Some divorce cases are relatively smooth. The couple agrees how to divide their assets and debts, pursues an uncontested divorce, and the whole matter is over relatively quickly.
But unfortunately that’s not always the case. Children, for example, can have a major effect on a divorce case. When this is the case, Dallas couples must figure out (and may argue over) a litany of issues like child custody, child support, and other aspects of the parenting plan.
Impact of Child Custody Laws When Filing for Divorce
Child custody can be an especially hot topic and can have a major effect on the divorce case. In general, the goal is for both parents to be allowed access to their children. But couples may not agree on the terms of that access.
In the state of Texas, custody is referred to as conservatorship. There are two types that the parents may agree upon or the courts may order: sole managing conservatorship (SMC) or joint managing conservatorship (JMC). Most cases involve JMC, but that doesn’t mean both parents spend an equal amount of time with the child.
Parents who have conservatorship have the right to make decisions for the child and be involved in the child’s life. But one parent is still designated as primary managing conservator, which is the parent with whom the child primarily lives. The other parent in this case will have a right to see the child on a pre-determined schedule, which may include weekends, holidays, the summer, and more.
If the parents cannot agree on a parenting plan that establishes when each parent will have the kids, the court may have to make a final ruling. Failure to agree on these matters can prolong the divorce case.

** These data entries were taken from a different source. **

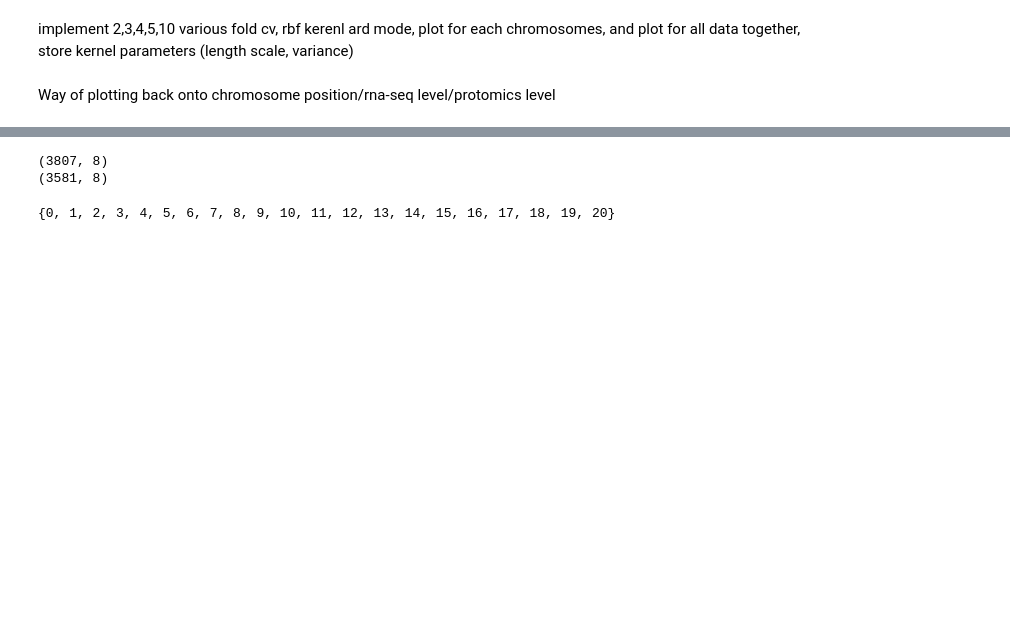
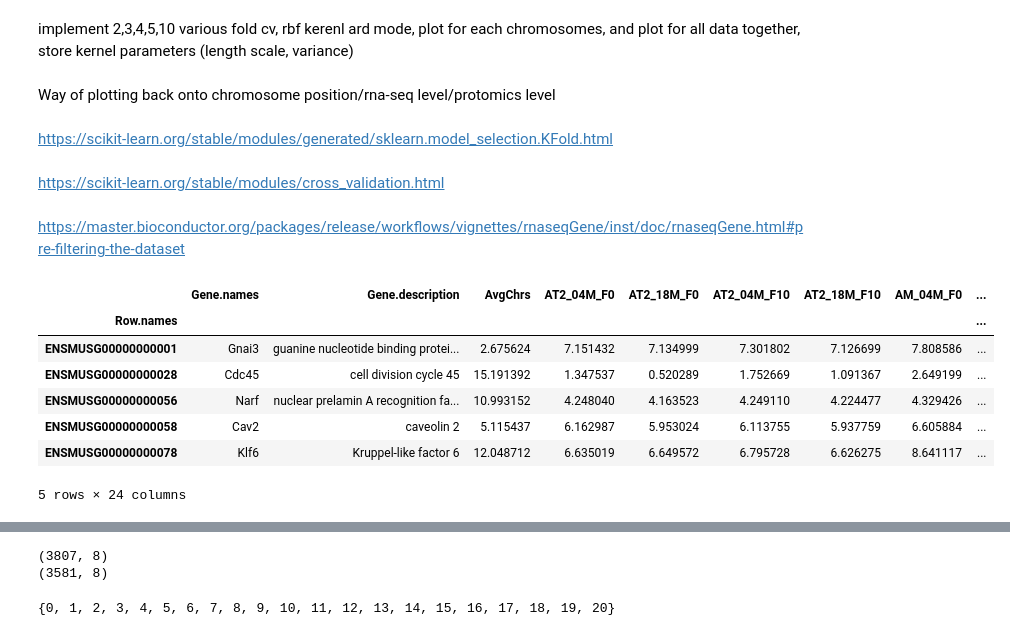
Before and after one commit to danielshak/GaussianProcesses, a Jupyter notebook: Notebooks/PPG/Gpy_oo.ipynb, the cells around one changed output, grey strips where cells are left out. Drawn from its saved outputs; the diff is of its cells as text; code cells hidden in the pictures; blank space fills up the shorter version.

```diff
--- a/Notebooks/PPG/Gpy_oo.ipynb
+++ b/Notebooks/PPG/Gpy_oo.ipynb
@@ -42,9 +42,28 @@ visualize variogram
 implement 2,3,4,5,10 various fold cv, rbf kerenl ard mode, plot for each chromosomes, and plot for all data together, store kernel parameters (length scale, variance)
 # %% [markdown]
 Way of plotting back onto chromosome position/rna-seq level/protomics level
+# %% [markdown]
+https://scikit-learn.org/stable/modules/generated/sklearn.model_selection.KFold.html
+# %% [markdown]
+https://scikit-learn.org/stable/modules/cross_validation.html
+# %% [markdown]
+https://master.bioconductor.org/packages/release/workflows/vignettes/rnaseqGene/inst/doc/rnaseqGene.html#pre-filtering-the-dataset
 # %%
 #Class for fast testing of Gpy
 
 class GPY():
     def __init__(self,pdDF,zscore = True):
         self.data
+# %%
+gp_data = pd.read_csv('Data/GP_data.tsv',sep='\t',index_col=0)
+base_cols = ['Gene.names','Gene.description','AvgChrs','NormPosition','Gene Length']
+gp_data.head()
+# %% [output]
+|  | Gene.names | Gene.description | AvgChrs | AT2_04M_F0 | AT2_18M_F0 | AT2_04M_F10 | AT2_18M_F10 | AM_04M_F0 | ... |
+| Row.names |  |  |  |  |  |  |  |  | ... |
+| ENSMUSG00000000001 | Gnai3 | guanine nucleotide binding protei... | 2.675624 | 7.151432 | 7.134999 | 7.301802 | 7.126699 | 7.808586 | ... |
+| ENSMUSG00000000028 | Cdc45 | cell division cycle 45 | 15.191392 | 1.347537 | 0.520289 | 1.752669 | 1.091367 | 2.649199 | ... |
+| ENSMUSG00000000056 | Narf | nuclear prelamin A recognition fa... | 10.993152 | 4.248040 | 4.163523 | 4.249110 | 4.224477 | 4.329426 | ... |
+| ENSMUSG00000000058 | Cav2 | caveolin 2 | 5.115437 | 6.162987 | 5.953024 | 6.113755 | 5.937759 | 6.605884 | ... |
+| ENSMUSG00000000078 | Klf6 | Kruppel-like factor 6 | 12.048712 | 6.635019 | 6.649572 | 6.795728 | 6.626275 | 8.641117 | ... |
+5 rows × 24 columns
```
Also changed, not shown: parts of 2 cells of this notebook.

Child Support’s Impact on a Divorce Case
Another common issue in divorce cases that involve children is child support. Texas has certain guidelines for determining support payments made by the non-custodial parent to the primary managing conservator. This includes a standard percentage of the non-custodial parent’s net income that changes depending on the number of children.
But this doesn’t mean that parents don’t argue over their ability to make payments or request additional support in certain circumstances. In such cases, the courts may have to get involved to determine if additional support is warranted or if the non-custodial parent can modify payments.
Resolving Child-Related Disputes in Divorce Cases
Parents who are unable to agree on a parenting plan or any other aspect of their divorce will find themselves in a contested divorce case which can be a drawn-out process for some Dallas parents. This doesn’t necessarily mean that the case will end up in front of a judge, though that’s certainly a possibility.
Child custody cases in Dallas are handled through Family Court Services. They can provide assistance with mediation for families who are involved in contested litigation. It also provides assessments of the family’s situation and the children’s needs, which the court may use to help decide the case.
The goal of any case is to resolve quickly, even if children complicate the divorce process. Warren & Migliaccio helps Dallas parents who are going through a divorce resolve complicated issues and protect their rights and those of their children. Call us at (888) 584-9614 to set up an appointment.